Task requirements:
Return the lines below that contain "select".

____________

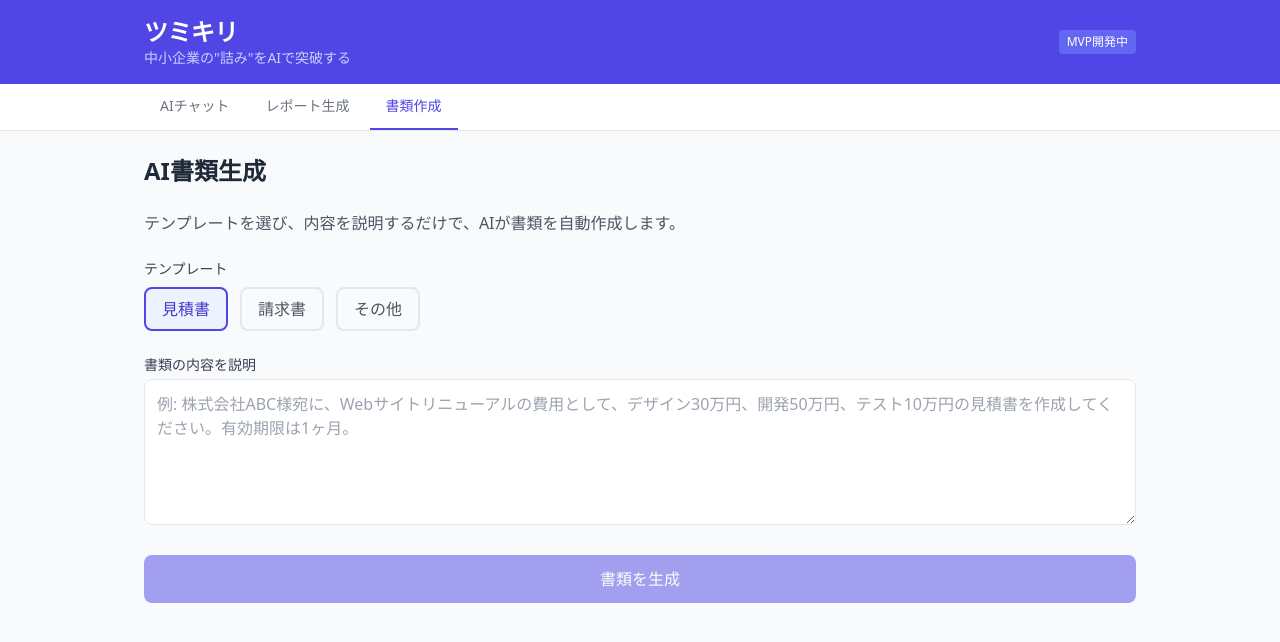
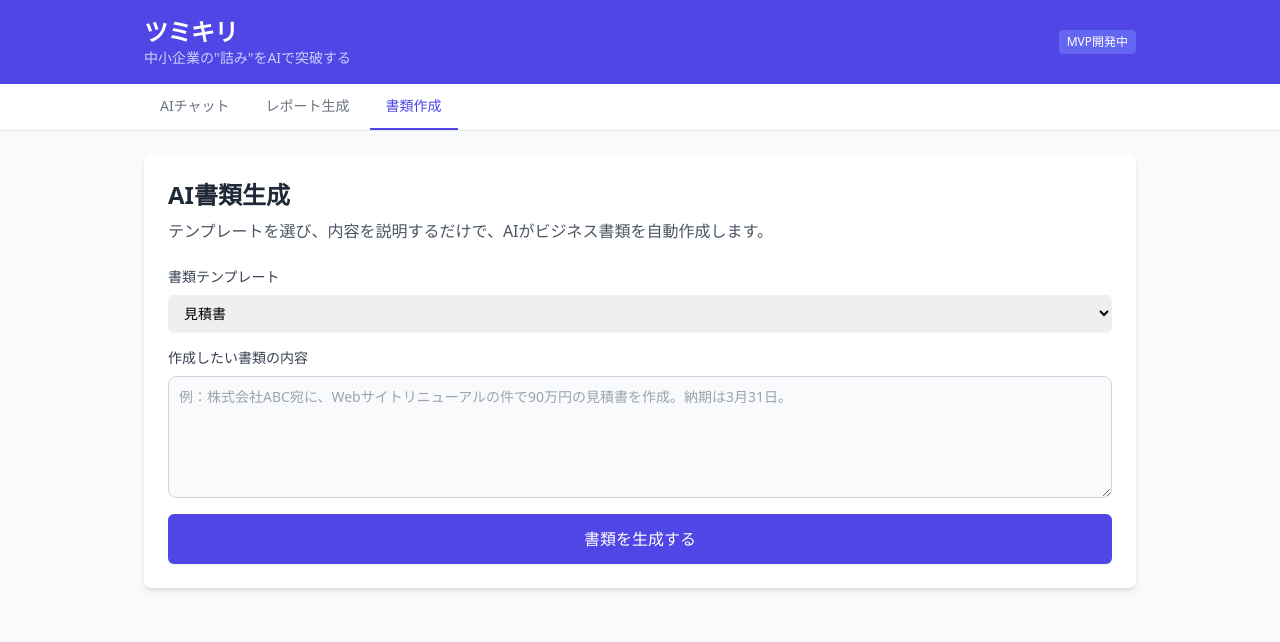
Before and after one commit to mokaland/toppa-inc, a React (Vite) app: page / in a window 1280 px wide. Both pictures are taken after a click on the button "書類作成". Shown: the top 642 px of the page. Built offline with nearby package versions, Linux system fonts and the light colour scheme.

Commit message:
[Tech Lead] feat: DocumentGeneratorのUIを仕様書に基づき改良

```diff
--- a/src/components/DocumentGenerator.tsx
+++ b/src/components/DocumentGenerator.tsx
@@ -1,4 +1,4 @@
-import { useState } from 'react';
+import { useState, useCallback } from 'react';
 
 const API_URL = 'https://us-central1-gen-lang-client-0841897546.cloudfunctions.net/toppa_app_api';
 
@@ -9,8 +9,11 @@ const DocumentGenerator = () => {
   const [loading, setLoading] = useState(false);
   const [error, setError] = useState('');
 
-  const generate = async () => {
-    if (!description.trim()) return;
+  const generate = useCallback(async () => {
+    if (!description.trim()) {
+      setError('指示を入力してください');
+      return;
+    }
     setLoading(true);
     setError('');
     setDocument('');
@@ -22,83 +25,101 @@ const DocumentGenerator = () => {
         body: JSON.stringify({ action: 'document', template, description }),
       });
       const data = await res.json();
+
+      if (!res.ok) {
+        throw new Error(data.error || 'サーバーエラーが発生しました。');
+      }
+
       if (data.document) {
         setDocument(data.document);
       } else {
-        throw new Error(data.error || '書類生成に失敗しました');
+        throw new Error('予期しないレスポンス形式です。');
       }
     } catch (err: any) {
-      setError(err.message || 'エラーが発生しました');
+      setError(err.message || '書類の生成に失敗しました。時間をおいて再度お試しください。');
     } finally {
       setLoading(false);
     }
-  };
+  }, [template, description]);
 
   return (
-    <div className="space-y-6">
+    <div className="p-4 md:p-6 bg-white rounded-lg shadow-md space-y-6">
+      <div className="space-y-2">
         <h2 className="text-2xl font-bold text-gray-800">AI書類生成</h2>
-      <p className="text-gray-600">テンプレートを選び、内容を説明するだけで、AIが書類を自動作成します。</p>
-
-      {/* テンプレート選択 */}
-      <div>
-        <label className="block text-sm font-medium text-gray-700 mb-2">テンプレート</label>
-        <div className="flex gap-3">
-          {[
-            { key: 'quotation', label: '見積書' },
-            { key: 'invoice', label: '請求書' },
-            { key: 'other', label: 'その他' },
-          ].map(t => (
-            <button
-              key={t.key}
-              onClick={() => setTemplate(t.key)}
-              className={`px-4 py-2 rounded-lg border-2 font-medium transition-colors ${
-                template === t.key
-                  ? 'border-indigo-600 bg-indigo-50 text-indigo-700'
-                  : 'border-gray-200 text-gray-600 hover:border-gray-300'
-              }`}
-            >
-              {t.label}
-            </button>
-          ))}
-        </div>
+        <p className="text-gray-600">テンプレートを選び、内容を説明するだけで、AIがビジネス書類を自動作成します。</p>
       </div>
 
-      {/* 自然言語入力 */}
+      <div className="space-y-4">
+        {/* テンプレート選択 (仕様に合わせて<select>に変更) */}
         <div>
-        <label className="block text-sm font-medium text-gray-700 mb-1">書類の内容を説明</label>
+          <label htmlFor="template-select" className="block text-sm font-medium text-gray-700 mb-2">
+            書類テンプレート
+          </label>
+          <select
+            id="template-select"
+            value={template}
+            onChange={(e) => setTemplate(e.target.value)}
+            className="mt-1 block w-full pl-3 pr-10 py-2 text-base border-gray-300 focus:outline-none focus:ring-indigo-500 focus:border-indigo-500 sm:text-sm rounded-md shadow-sm"
+          >
+            <option value="quotation">見積書</option>
+            <option value="invoice">請求書</option>
+            <option value="freeform">自由形式</option>
+          </select>
+        </div>
+
+        {/* 指示入力 */}
+        <div>
+          <label htmlFor="description-textarea" className="block text-sm font-medium text-gray-700 mb-2">
+            作成したい書類の内容
+          </label>
           <textarea
+            id="description-textarea"
             rows={5}
-          className="w-full border rounded-lg p-3 focus:outline-none focus:ring-2 focus:ring-indigo-500"
-          placeholder="例: 株式会社ABC様宛に、Webサイトリニューアルの費用として、デザイン30万円、開発50万円、テスト10万円の見積書を作成してください。有効期限は1ヶ月。"
+            className="mt-1 block w-full p-2.5 text-sm text-gray-900 bg-gray-50 rounded-lg border border-gray-300 focus:ring-blue-500 focus:border-blue-500"
+            placeholder="例：株式会社ABC宛に、Webサイトリニューアルの件で90万円の見積書を作成。納期は3月31日。"
             value={description}
-          onChange={e => setDescription(e.target.value)}
+            onChange={(e) => setDescription(e.target.value)}
           />
         </div>
+
+        {/* エラー表示 */}
+        {error && <p className="text-sm text-red-600 bg-red-100 p-3 rounded-md">{error}</p>}
 
         {/* 生成ボタン */}
         <button
           onClick={generate}
-        disabled={!description.trim() || loading}
-        className="w-full bg-indigo-600 hover:bg-indigo-700 text-white font-medium py-3 px-6 rounded-lg disabled:opacity-50 transition-colors"
+          disabled={loading}
+          className="w-full inline-flex justify-center items-center px-6 py-3 border border-transparent text-base font-medium rounded-md shadow-sm text-white bg-indigo-600 hover:bg-indigo-700 focus:outline-none focus:ring-2 focus:ring-offset-2 focus:ring-indigo-500 disabled:bg-gray-400 disabled:cursor-not-allowed"
         >
-        {loading ? 'AIが作成中...' : '書類を生成'}
-      </button>
-
-      {error && <p className="text-red-500 text-sm">{error}</p>}
-
-      {/* 生成結果 */}
-      {document && (
-        <div className="bg-white border rounded-xl p-6 shadow-sm">
-          <div className="flex items-center justify-between mb-4">
-            <h3 className="text-lg font-bold text-gray-800">生成された書類</h3>
-            <button
-              onClick={() => navigator.clipboard.writeText(document)}
-              className="text-sm text-indigo-600 hover:text-indigo-800 font-medium"
-            >
-              コピー
+          {loading ? (
+            <>
+              <svg className="animate-spin -ml-1 mr-3 h-5 w-5 text-white" xmlns="http://www.w3.org/2000/svg" fill="none" viewBox="0 0 24 24">
+                <circle className="opacity-25" cx="12" cy="12" r="10" stroke="currentColor" strokeWidth="4"></circle>
+                <path className="opacity-75" fill="currentColor" d="M4 12a8 8 0 018-8V0C5.373 0 0 5.373 0 12h4zm2 5.291A7.962 7.962 0 014 12H0c0 3.042 1.135 5.824 3 7.938l3-2.647z"></path>
+              </svg>
+              生成中...
+            </>
+          ) : (
+            '書類を生成する'
+          )}
         </button>
       </div>
-          <div className="prose max-w-none text-gray-700 whitespace-pre-wrap border-t pt-4">{document}</div>
+
+      {/* 結果表示 */}
+      {(document || loading) && (
+        <div className="pt-6 border-t border-gray-200">
+          <h3 className="text-lg font-semibold text-gray-800 mb-2">生成結果</h3>
+          <div className="bg-gray-50 p-4 rounded-md">
+            {loading ? (
+              <div className="animate-pulse space-y-2">
+                <div className="h-4 bg-gray-200 rounded w-3/4"></div>
+                <div className="h-4 bg-gray-200 rounded w-1/2"></div>
+                <div className="h-4 bg-gray-200 rounded w-5/6"></div>
+              </div>
+            ) : (
+              <pre className="whitespace-pre-wrap text-sm text-gray-800 font-mono">{document}</pre>
+            )}
+          </div>
         </div>
       )}
     </div>
```
Lines whose indentation alone changed are shown as unchanged.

____________

Task response:
+        {/* テンプレート選択 (仕様に合わせて<select>に変更) */}
+          <label htmlFor="template-select" className="block text-sm font-medium text-gray-700 mb-2">
+          <select
+            id="template-select"
+          </select>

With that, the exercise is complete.